Investing for evolving business models
While business leaders may balk at the idea of maintaining, or even accelerating investment in technology, failing to do so means baking obsolete business models into their recovery planning. It also fails to provide solutions to one of the persistent challenges dogging the UK economy – the productivity gap with the rest of the world. UK productivity remains around 20% lower per worker hour than it is in the US. It is no coincidence that the US also has the highest investment in technology among the G7 and remains the world’s largest technology market.

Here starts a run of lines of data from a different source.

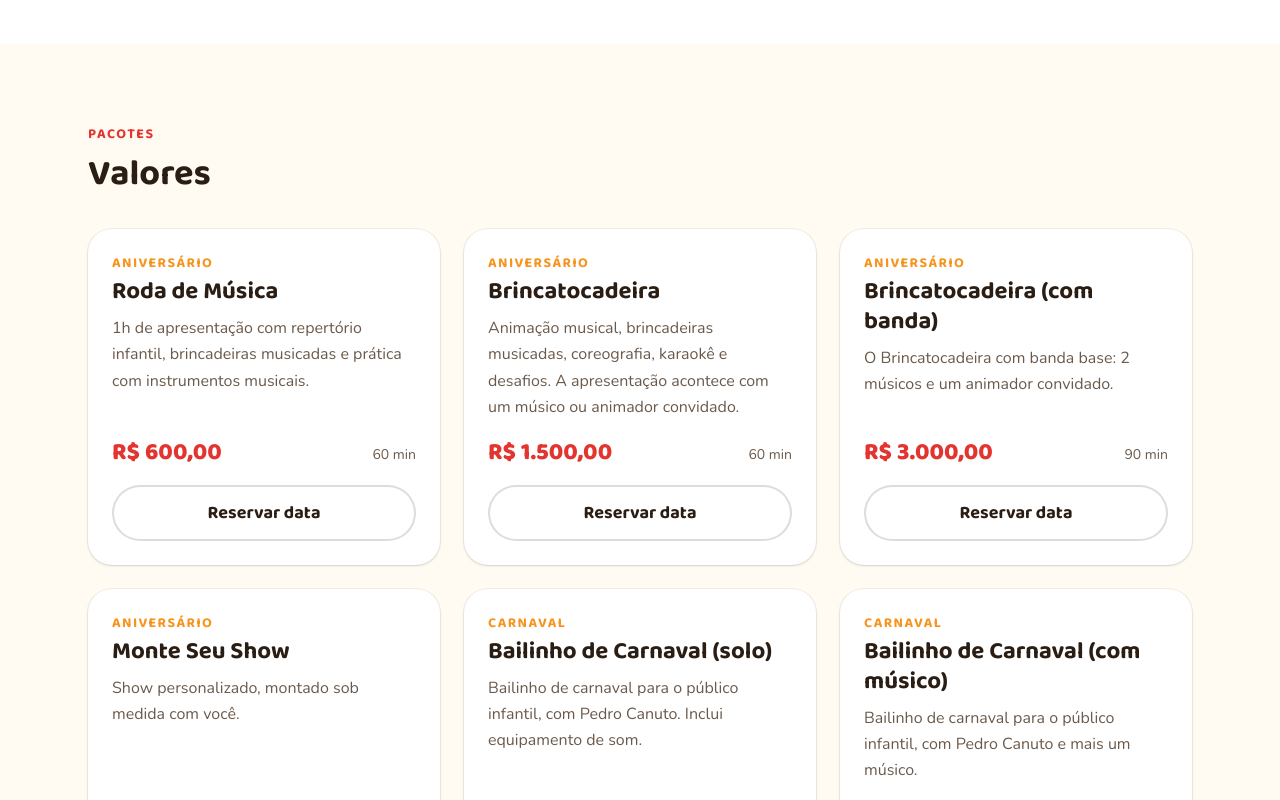
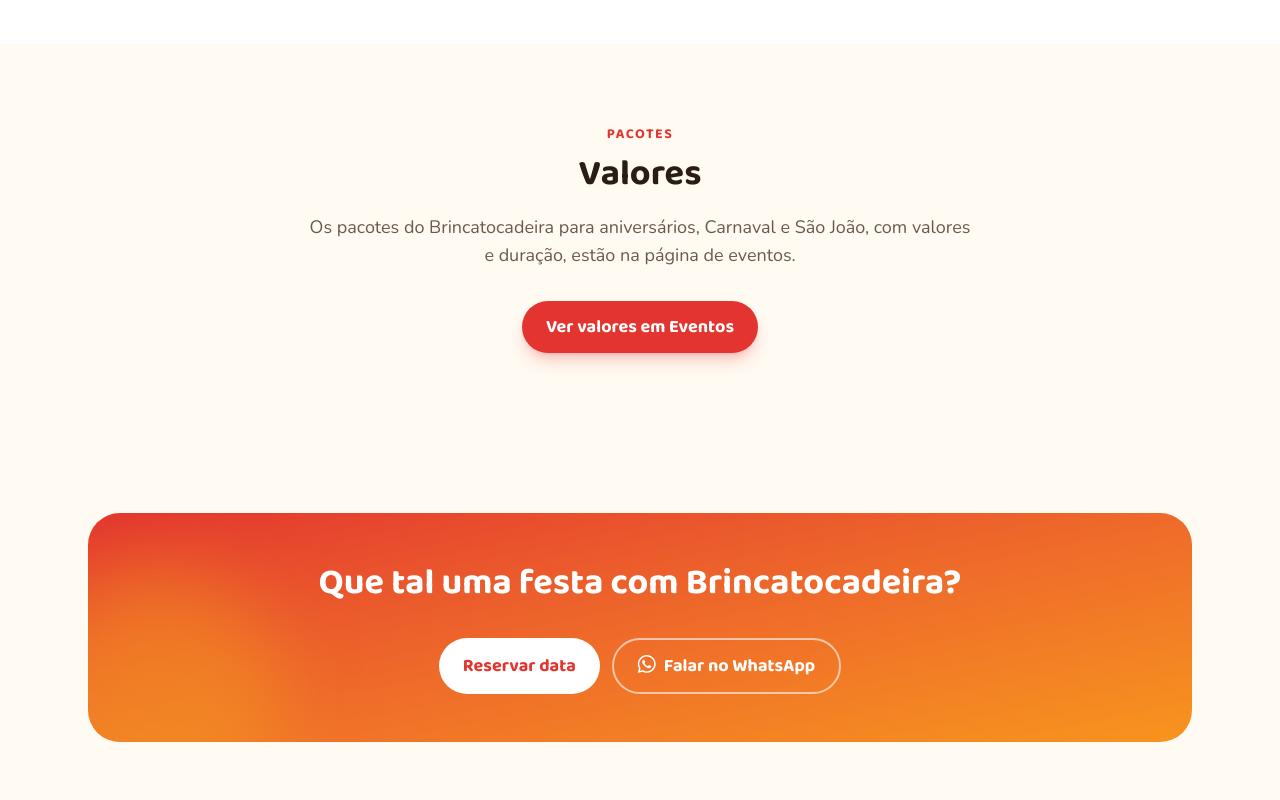
Before and after one commit to DataCanuto/pedrocanutomusico, a React (Vite) app in the folder frontend/: page /brincatocadeira in a window 1280 px wide. Shown: the part 2500-3300 px from the top of the page. Built offline with nearby package versions, Linux system fonts and the light colour scheme.

Commit message:
Brincatocadeira: valores saem da página e o botão leva para Eventos
Co-Authored-By: Claude Opus 5.5 (1M context) <noreply@anthropic.com>
Claude-Session: https://claude.ai/code/session_011xRfkpoVX5WdMQQKvxDtum

```diff
--- a/frontend/src/pages/brincatocadeira/Brincatocadeira.jsx
+++ b/frontend/src/pages/brincatocadeira/Brincatocadeira.jsx
@@ -1,8 +1,8 @@
+import { Link } from 'react-router-dom'
 import imagem from '../../assets/web/brincatocadeira-servicos.webp'
 import HeroPagina from '../../components/ui/HeroPagina'
 import BlocoTexto from '../../components/ui/BlocoTexto'
 import CabecalhoSecao from '../../components/ui/CabecalhoSecao'
-import PacotesEvento from '../../components/ui/PacotesEvento'
 import ChamadaFinal from '../../components/ui/ChamadaFinal'
 import GaleriaTemporadas from './GaleriaTemporadas'
 import CarrosselCards from './CarrosselCards'
@@ -54,9 +54,16 @@ function Brincatocadeira() {
 
             <section className="secao">
                 <div className="container-site">
-                    <CabecalhoSecao rotulo="Pacotes" titulo="Valores" />
-                    <div className="mt-8">
-                        <PacotesEvento tipos={['ANIVERSARIO', 'CARNAVAL', 'SAO_JOAO']} />
+                    <CabecalhoSecao
+                        rotulo="Pacotes"
+                        titulo="Valores"
+                        descricao="Os pacotes do Brincatocadeira para aniversários, Carnaval e São João, com valores e duração, estão na página de eventos."
+                        centralizado
+                    />
+                    <div className="mt-8 text-center">
+                        <Link to="/eventos" className="btn-primario">
+                            Ver valores em Eventos
+                        </Link>
                     </div>
                 </div>
             </section>
```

One example of key technology investment opportunities lies in ‘web3’ and the ‘metaverse’ which have the potential to transform lives by creating a decentralised and immersive world. Organisations like banks could host customers in a future virtual office, show customers around metaverse models of houses, view videos of the real thing, receive mortgage, insurance and lending advice, exchange contracts via blockchain, and even transact in digital currencies. Such convenience for the consumer would bring huge time and cost savings to the business. By combining the web3 and metaverse with AI and blockchain technology, customers can be offered tailored products/services that build a deeper relationship with the firm.
There has also been much interest in generative AI programs such as ChatGPT which officially launched in November 2022. AI has been steadily implemented by businesses over the past decade with adoption more than doubling since 2017. The proportion of organisations using AI has stood at 50% to 60% for the past few years, according to McKinsey’s ‘The State of AI in 2022’ report. AI offers the opportunity to significantly increase productivity, as well as help drive new ways of doing business by enabling companies to anticipate customer needs and offer customised services to them.
Key opportunities also exist in digital currencies and digital assets as well as in distributed ledger technology based on blockchain. These will reduce friction in financial transactions and create new ways for individuals and business to transact directly with each other using decentralised finance (DeFi). Central Banks are now launching digital currencies backed by fiat currencies. Multiple regulators are currently working to create regimes that will allow for financial market infrastructure based on distributed ledger technology.
Investment concerns vs. digital resilience
In the UK, creating an environment that encourages greater business investment in technology has significantly increased. Recent budget changes introduced new tax breaks allowing business to write-off the cost of investment in IT equipment and machinery against corporation tax on profits (up to 100% of the value of that investment). That, in theory, creates a strong incentive to invest more in technology and to start accelerating business transformation.
However, businesses are facing a double challenge of rising costs and squeezed consumer spending power. This means businesses are having to absorb some of the additional costs themselves rather than passing them along. Additionally, the cost of borrowing has soared with rising interest rates, and the recent banking crisis will inevitably lead some to consider pausing investment plans. While caution is understandable, enormous technological innovations surround us. The pace of change is such that business models, systems and IP can become obsolete at a dizzying pace.
Although the global and economic outlook remains cloudy, the need to invest in the future remains an imperative. Without it, businesses risk weakening the chances of recovery in the face of global economic slowdown. Investing in technology can help to build digital resilience by helping to prepare for the next business cycle, streamline business processes, increase efficiency, and reach key customers. Cost pressures affecting businesses are likely to persist in the short-to medium-term. This means investment in technology now ensures that businesses avoid playing catch-up into the future.